■ **Raw data**:
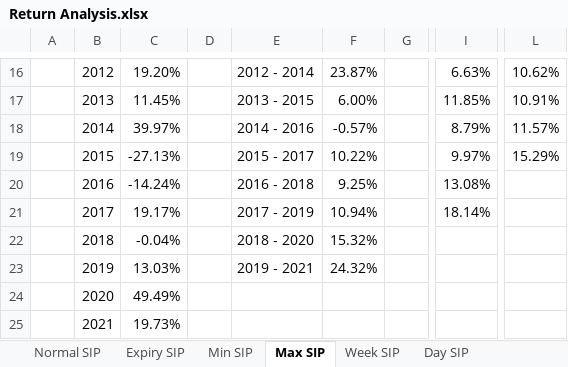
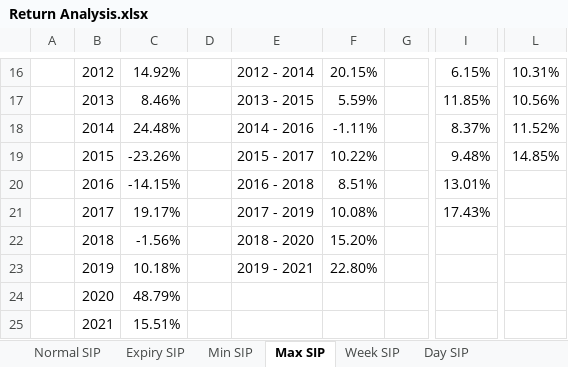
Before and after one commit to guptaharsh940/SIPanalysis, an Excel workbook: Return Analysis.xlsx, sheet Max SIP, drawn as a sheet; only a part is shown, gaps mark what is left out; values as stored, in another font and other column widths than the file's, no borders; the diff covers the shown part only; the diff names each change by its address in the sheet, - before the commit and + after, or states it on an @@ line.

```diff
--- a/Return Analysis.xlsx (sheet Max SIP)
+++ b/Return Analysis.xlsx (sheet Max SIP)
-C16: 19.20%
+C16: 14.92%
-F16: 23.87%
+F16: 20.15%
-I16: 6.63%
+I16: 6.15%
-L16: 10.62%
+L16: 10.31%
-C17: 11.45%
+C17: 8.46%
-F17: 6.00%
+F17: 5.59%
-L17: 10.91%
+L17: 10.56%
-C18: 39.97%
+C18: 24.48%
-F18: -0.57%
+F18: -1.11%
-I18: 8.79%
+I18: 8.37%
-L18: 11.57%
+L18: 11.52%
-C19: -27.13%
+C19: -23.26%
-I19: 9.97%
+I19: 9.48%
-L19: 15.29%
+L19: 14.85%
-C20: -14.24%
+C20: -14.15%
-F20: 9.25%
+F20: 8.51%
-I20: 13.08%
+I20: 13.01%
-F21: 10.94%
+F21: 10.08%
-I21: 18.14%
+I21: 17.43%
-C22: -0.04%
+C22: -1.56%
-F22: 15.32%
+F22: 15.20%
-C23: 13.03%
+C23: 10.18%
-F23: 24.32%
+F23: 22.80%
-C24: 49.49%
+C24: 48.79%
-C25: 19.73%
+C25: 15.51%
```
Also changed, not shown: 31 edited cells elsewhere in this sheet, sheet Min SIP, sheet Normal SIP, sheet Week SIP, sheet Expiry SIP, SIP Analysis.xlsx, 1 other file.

■ **Task requirements**: Send back the data above word for word, with the pictures left out.

■ **Result of the exercise**:
Before and after one commit to guptaharsh940/SIPanalysis, an Excel workbook: Return Analysis.xlsx, sheet Max SIP, drawn as a sheet; only a part is shown, gaps mark what is left out; values as stored, in another font and other column widths than the file's, no borders; the diff covers the shown part only; the diff names each change by its address in the sheet, - before the commit and + after, or states it on an @@ line.

```diff
--- a/Return Analysis.xlsx (sheet Max SIP)
+++ b/Return Analysis.xlsx (sheet Max SIP)
-C16: 19.20%
+C16: 14.92%
-F16: 23.87%
+F16: 20.15%
-I16: 6.63%
+I16: 6.15%
-L16: 10.62%
+L16: 10.31%
-C17: 11.45%
+C17: 8.46%
-F17: 6.00%
+F17: 5.59%
-L17: 10.91%
+L17: 10.56%
-C18: 39.97%
+C18: 24.48%
-F18: -0.57%
+F18: -1.11%
-I18: 8.79%
+I18: 8.37%
-L18: 11.57%
+L18: 11.52%
-C19: -27.13%
+C19: -23.26%
-I19: 9.97%
+I19: 9.48%
-L19: 15.29%
+L19: 14.85%
-C20: -14.24%
+C20: -14.15%
-F20: 9.25%
+F20: 8.51%
-I20: 13.08%
+I20: 13.01%
-F21: 10.94%
+F21: 10.08%
-I21: 18.14%
+I21: 17.43%
-C22: -0.04%
+C22: -1.56%
-F22: 15.32%
+F22: 15.20%
-C23: 13.03%
+C23: 10.18%
-F23: 24.32%
+F23: 22.80%
-C24: 49.49%
+C24: 48.79%
-C25: 19.73%
+C25: 15.51%
```
Also changed, not shown: 31 edited cells elsewhere in this sheet, sheet Min SIP, sheet Normal SIP, sheet Week SIP, sheet Expiry SIP, SIP Analysis.xlsx, 1 other file.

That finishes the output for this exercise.